A claim for defamation may arise from the publication of defamatory matter about a person. Defamatory material may be in the form of printed material such as an article, report, advertisement, letter or picture or in a spoken form such as an announcement or discussion, or a gesture. The subject matter may be conveyed in printed form or through media such as television, radio, internet or other forms of electronic communications.
Three essential elements must be satisfied to prove defamation, namely, publication, identification, and the existence of a defamatory matter. Additionally, there must be no defence available to the publisher of the alleged defamatory material.
The information must have been published or communicated to a third party and identify the aggrieved person. It is not necessary that the material names the person claiming to have been defamed, provided there is sufficient information that would reasonably identify that person to a third party. A simple example would be material that refers to somebody’s daughter, son, or mother.

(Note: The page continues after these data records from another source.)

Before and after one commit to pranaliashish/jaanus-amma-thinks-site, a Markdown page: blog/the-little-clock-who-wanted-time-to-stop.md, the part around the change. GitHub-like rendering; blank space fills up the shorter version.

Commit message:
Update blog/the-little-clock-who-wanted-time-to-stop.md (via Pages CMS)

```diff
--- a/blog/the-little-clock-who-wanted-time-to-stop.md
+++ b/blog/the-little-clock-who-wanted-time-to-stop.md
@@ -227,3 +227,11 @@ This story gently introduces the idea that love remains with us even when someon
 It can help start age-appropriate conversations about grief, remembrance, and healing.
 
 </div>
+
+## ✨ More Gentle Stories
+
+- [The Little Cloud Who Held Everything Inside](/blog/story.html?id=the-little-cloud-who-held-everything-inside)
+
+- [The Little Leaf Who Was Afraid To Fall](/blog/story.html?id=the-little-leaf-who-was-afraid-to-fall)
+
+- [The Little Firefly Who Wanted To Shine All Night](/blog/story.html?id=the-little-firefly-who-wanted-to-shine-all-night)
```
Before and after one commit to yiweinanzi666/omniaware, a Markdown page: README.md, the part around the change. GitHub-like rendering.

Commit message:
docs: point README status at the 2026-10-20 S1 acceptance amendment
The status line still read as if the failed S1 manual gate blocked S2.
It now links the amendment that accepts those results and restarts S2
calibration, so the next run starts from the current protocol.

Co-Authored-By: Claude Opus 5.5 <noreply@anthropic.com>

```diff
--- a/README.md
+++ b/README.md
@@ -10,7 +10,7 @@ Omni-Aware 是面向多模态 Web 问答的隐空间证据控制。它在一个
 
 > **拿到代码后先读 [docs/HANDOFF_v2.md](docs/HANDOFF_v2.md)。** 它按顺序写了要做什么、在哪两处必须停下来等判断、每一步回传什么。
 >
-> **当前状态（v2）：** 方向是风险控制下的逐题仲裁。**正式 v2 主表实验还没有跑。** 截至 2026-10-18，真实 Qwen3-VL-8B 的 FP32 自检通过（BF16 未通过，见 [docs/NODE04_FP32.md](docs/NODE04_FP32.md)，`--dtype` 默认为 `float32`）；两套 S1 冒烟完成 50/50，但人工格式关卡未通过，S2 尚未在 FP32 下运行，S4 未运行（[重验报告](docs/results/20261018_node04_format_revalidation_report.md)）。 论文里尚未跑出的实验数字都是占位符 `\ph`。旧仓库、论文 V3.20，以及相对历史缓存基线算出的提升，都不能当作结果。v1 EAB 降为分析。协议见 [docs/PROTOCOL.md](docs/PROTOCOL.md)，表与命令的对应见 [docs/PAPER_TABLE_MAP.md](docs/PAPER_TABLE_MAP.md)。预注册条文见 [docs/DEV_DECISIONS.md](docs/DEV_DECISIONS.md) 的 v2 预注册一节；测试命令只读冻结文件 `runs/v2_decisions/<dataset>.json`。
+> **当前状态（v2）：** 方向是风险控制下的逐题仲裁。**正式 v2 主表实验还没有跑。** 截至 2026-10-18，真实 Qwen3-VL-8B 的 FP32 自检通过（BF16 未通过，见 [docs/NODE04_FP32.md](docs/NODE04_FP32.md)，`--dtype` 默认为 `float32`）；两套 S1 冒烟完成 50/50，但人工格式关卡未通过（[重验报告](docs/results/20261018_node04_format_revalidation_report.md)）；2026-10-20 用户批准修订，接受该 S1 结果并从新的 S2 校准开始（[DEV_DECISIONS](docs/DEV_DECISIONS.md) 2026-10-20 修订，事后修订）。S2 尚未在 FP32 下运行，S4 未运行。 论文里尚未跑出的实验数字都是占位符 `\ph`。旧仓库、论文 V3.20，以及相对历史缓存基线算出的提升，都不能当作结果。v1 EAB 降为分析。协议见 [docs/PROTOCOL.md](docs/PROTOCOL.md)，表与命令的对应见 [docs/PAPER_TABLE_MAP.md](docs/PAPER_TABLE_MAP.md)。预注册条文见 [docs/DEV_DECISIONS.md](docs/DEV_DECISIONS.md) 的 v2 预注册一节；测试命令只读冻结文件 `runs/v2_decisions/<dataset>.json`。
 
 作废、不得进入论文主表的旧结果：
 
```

The information must contain a defamatory matter. In determining whether material is defamatory, it must be shown that a reasonable person would likely think less of, shun, avoid or ridicule the aggrieved person because of the publication. The intention of the person or entity publishing the material is irrelevant, and the publication need not actually affect the person’s reputation, provided it is reasonably capable of doing so.
Various defences may be available in response to a claim for defamation. These typically include:
Generally, the most common defence is justification – that the imputations are substantially true; or that in addition to the defamatory material, the matter contained one or more imputations that were substantially true and reputational loss suffered by the aggrieved person is no worse as a result.
Following is the general process adopted when pursuing a defamation matter, noting that although defamation laws are mostly uniform across Australia, it is important to obtain advice specific to your jurisdiction and your particular circumstances.
The offer may include additional remedial action to redress the harm sustained by the aggrieved person including the payment of compensation.
Court proceedings must generally be commenced within 12 months from the date a defamatory statement is made.
If successful, a judge will determine the appropriate damages payable which are capped to a statutory limit. Additional damages may only be awarded if the Court is satisfied that the circumstances of the matter warrant such an award.
Defamation matters can be complex and are by nature, generally emotive. Costs can escalate and it is important to obtain considered advice by a lawyer with experience in these types of matters.
If you or someone you know wants more information or needs help or advice, please contact us on (02) 9274 8820 or email firstname.lastname@example.org.